» Your assignment
Check every line of the entries for "table", and copy the lines that hold it.
= = = =
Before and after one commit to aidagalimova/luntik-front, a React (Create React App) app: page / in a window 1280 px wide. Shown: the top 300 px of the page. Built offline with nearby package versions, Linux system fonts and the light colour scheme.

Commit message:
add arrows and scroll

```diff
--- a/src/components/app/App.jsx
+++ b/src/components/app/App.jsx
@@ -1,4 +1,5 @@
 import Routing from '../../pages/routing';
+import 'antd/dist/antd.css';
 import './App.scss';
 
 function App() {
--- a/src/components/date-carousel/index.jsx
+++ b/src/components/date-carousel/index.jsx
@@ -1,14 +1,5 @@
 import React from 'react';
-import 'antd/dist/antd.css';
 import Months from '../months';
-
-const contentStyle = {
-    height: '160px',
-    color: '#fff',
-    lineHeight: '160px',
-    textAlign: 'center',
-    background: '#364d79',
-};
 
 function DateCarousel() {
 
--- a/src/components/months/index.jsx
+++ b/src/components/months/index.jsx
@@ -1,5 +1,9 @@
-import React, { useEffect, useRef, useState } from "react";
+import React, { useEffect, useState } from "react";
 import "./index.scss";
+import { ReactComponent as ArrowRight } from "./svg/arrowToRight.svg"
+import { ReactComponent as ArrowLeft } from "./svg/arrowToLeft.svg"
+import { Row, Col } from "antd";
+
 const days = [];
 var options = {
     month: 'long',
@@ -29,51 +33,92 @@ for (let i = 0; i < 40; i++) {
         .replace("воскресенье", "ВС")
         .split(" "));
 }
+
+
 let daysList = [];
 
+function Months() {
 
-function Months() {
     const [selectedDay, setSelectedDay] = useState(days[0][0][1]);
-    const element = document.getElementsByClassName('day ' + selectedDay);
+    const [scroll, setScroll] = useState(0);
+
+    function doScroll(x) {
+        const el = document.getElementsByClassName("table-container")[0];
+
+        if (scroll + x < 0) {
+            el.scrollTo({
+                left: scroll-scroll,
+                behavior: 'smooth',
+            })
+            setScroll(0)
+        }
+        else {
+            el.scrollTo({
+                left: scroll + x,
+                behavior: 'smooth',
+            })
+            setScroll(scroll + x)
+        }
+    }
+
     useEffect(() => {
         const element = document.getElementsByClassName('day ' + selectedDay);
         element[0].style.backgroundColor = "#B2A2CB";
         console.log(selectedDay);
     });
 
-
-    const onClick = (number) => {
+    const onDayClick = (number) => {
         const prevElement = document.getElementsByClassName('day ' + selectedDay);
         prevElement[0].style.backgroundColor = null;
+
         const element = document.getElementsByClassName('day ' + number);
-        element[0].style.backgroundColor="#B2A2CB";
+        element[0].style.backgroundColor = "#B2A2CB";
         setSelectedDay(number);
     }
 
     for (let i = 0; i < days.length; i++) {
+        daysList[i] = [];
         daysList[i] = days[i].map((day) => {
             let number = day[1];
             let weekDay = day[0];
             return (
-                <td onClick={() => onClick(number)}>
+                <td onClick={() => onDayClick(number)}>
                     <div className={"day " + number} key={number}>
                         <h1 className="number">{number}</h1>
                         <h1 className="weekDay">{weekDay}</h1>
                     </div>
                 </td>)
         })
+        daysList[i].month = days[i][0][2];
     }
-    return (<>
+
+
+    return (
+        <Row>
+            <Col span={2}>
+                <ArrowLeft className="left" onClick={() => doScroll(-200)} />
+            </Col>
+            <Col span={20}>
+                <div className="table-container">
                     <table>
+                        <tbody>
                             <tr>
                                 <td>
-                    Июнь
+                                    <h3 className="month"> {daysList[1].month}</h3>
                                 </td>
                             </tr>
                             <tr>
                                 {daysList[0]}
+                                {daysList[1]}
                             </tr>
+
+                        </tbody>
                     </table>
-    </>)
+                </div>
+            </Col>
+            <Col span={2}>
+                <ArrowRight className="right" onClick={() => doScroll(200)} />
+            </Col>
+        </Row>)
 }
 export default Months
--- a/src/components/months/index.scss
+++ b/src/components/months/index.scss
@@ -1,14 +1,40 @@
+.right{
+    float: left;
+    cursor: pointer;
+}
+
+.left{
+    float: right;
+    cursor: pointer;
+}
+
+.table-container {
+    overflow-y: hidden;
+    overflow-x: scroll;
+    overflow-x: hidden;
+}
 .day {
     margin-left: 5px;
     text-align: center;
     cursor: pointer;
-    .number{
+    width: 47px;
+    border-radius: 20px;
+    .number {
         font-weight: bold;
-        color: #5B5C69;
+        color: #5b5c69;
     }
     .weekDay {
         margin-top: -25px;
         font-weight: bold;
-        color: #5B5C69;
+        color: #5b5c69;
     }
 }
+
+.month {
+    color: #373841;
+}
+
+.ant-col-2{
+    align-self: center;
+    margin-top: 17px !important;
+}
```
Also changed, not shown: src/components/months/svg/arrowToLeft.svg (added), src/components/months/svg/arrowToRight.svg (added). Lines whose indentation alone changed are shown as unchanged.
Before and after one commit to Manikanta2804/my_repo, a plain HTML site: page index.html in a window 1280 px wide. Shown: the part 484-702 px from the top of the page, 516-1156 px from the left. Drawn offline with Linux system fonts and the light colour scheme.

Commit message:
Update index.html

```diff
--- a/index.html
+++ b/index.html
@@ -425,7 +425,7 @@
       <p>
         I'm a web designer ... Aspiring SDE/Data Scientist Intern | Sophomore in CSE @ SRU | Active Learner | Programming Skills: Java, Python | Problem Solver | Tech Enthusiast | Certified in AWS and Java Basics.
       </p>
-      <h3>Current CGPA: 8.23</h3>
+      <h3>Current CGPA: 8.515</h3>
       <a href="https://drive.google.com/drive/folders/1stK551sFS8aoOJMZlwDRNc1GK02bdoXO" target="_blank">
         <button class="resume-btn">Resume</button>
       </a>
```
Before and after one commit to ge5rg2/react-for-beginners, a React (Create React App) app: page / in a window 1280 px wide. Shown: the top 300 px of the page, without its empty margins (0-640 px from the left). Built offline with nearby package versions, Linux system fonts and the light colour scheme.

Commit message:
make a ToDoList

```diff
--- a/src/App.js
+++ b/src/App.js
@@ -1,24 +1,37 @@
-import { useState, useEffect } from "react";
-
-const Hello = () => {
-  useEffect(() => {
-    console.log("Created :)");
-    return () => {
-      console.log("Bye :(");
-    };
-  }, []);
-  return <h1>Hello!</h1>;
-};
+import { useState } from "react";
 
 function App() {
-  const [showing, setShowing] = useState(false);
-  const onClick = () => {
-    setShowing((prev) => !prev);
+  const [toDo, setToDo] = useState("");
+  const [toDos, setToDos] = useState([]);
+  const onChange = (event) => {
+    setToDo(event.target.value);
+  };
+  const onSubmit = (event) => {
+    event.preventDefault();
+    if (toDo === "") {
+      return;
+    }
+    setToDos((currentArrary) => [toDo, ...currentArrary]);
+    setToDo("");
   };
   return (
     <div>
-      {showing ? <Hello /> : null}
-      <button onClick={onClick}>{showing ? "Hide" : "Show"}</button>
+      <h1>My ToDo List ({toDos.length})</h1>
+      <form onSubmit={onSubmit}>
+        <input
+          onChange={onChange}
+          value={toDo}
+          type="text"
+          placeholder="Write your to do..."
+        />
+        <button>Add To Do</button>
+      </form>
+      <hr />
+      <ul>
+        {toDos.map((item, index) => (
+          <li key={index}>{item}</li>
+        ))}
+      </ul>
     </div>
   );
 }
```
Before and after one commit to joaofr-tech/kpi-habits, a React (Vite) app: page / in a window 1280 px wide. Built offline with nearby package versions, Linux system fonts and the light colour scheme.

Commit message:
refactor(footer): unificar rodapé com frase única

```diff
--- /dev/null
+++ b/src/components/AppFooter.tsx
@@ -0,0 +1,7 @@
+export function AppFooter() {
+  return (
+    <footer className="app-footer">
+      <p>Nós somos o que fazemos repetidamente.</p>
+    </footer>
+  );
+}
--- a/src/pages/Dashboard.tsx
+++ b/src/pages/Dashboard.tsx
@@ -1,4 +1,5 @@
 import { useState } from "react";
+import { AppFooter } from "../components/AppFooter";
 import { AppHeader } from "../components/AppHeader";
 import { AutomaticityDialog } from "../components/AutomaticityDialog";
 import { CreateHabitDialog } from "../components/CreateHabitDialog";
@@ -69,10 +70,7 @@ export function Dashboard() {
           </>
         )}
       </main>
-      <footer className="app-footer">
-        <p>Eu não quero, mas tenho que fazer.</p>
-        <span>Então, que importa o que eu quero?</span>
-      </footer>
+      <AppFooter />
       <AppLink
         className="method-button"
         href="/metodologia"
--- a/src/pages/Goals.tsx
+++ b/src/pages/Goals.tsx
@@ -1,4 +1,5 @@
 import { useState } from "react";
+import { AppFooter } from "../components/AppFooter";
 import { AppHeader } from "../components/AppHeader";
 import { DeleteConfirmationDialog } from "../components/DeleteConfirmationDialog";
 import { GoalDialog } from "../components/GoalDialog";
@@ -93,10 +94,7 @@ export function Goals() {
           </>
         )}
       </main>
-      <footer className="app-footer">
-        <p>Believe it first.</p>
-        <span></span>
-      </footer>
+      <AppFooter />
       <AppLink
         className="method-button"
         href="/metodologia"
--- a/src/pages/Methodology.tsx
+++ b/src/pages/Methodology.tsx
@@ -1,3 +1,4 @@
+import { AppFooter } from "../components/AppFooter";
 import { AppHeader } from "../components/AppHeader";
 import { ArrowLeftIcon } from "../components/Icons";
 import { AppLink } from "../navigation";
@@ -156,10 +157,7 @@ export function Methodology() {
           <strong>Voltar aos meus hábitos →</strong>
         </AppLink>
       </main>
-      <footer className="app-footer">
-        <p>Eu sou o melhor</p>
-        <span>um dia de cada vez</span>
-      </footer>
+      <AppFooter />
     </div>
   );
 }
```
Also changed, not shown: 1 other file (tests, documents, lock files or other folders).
= = = =
» Solution to the exercise
+        const el = document.getElementsByClassName("table-container")[0];
+                <div className="table-container">
                     <table>
                     </table>
+.table-container {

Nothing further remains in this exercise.